*Work request*. Find and copy each line in the material below where the string "load" occurs.

*Data for this task*.

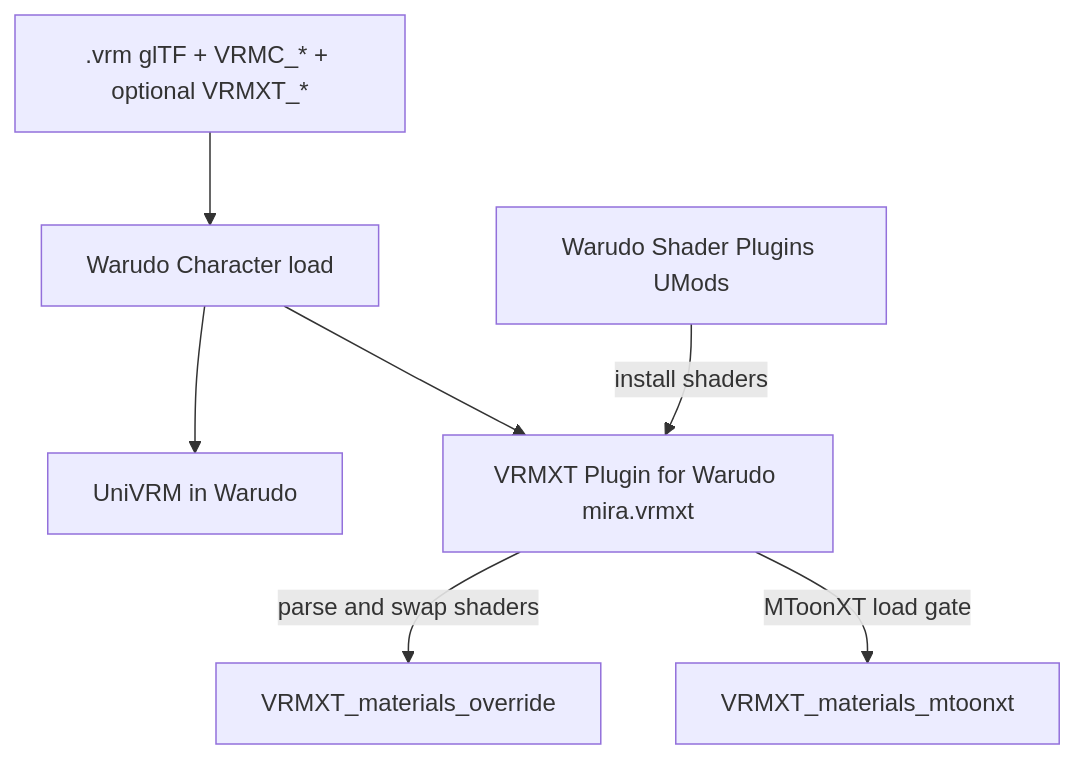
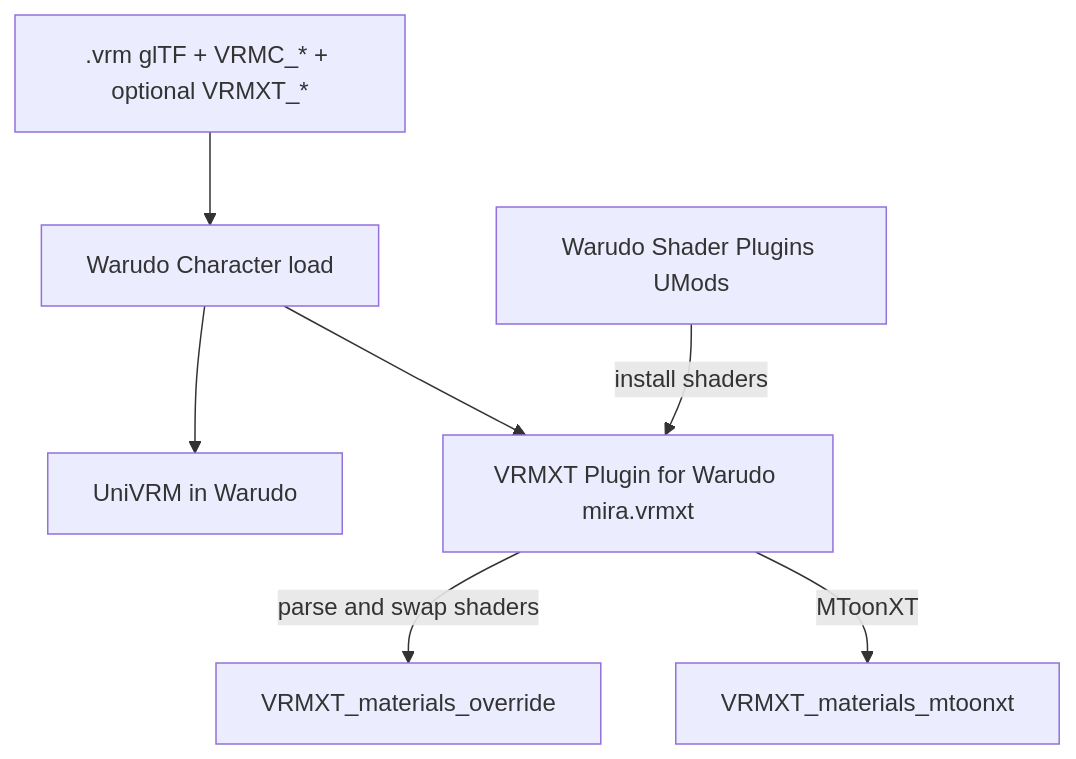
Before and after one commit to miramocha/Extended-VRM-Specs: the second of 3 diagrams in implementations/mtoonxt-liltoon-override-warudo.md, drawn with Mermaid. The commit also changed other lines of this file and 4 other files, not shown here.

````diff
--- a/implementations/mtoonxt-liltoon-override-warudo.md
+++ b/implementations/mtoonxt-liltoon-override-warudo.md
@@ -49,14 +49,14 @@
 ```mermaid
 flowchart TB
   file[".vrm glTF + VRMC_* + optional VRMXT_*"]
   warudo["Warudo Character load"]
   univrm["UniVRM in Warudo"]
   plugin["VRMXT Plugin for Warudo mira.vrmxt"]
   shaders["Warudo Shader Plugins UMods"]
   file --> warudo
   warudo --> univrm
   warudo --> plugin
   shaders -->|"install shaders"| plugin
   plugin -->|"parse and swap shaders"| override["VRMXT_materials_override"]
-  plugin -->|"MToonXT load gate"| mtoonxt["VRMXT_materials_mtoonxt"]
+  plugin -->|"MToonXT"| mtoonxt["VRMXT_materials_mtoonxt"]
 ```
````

*The answer*.
   warudo["Warudo Character load"]
-  plugin -->|"MToonXT load gate"| mtoonxt["VRMXT_materials_mtoonxt"]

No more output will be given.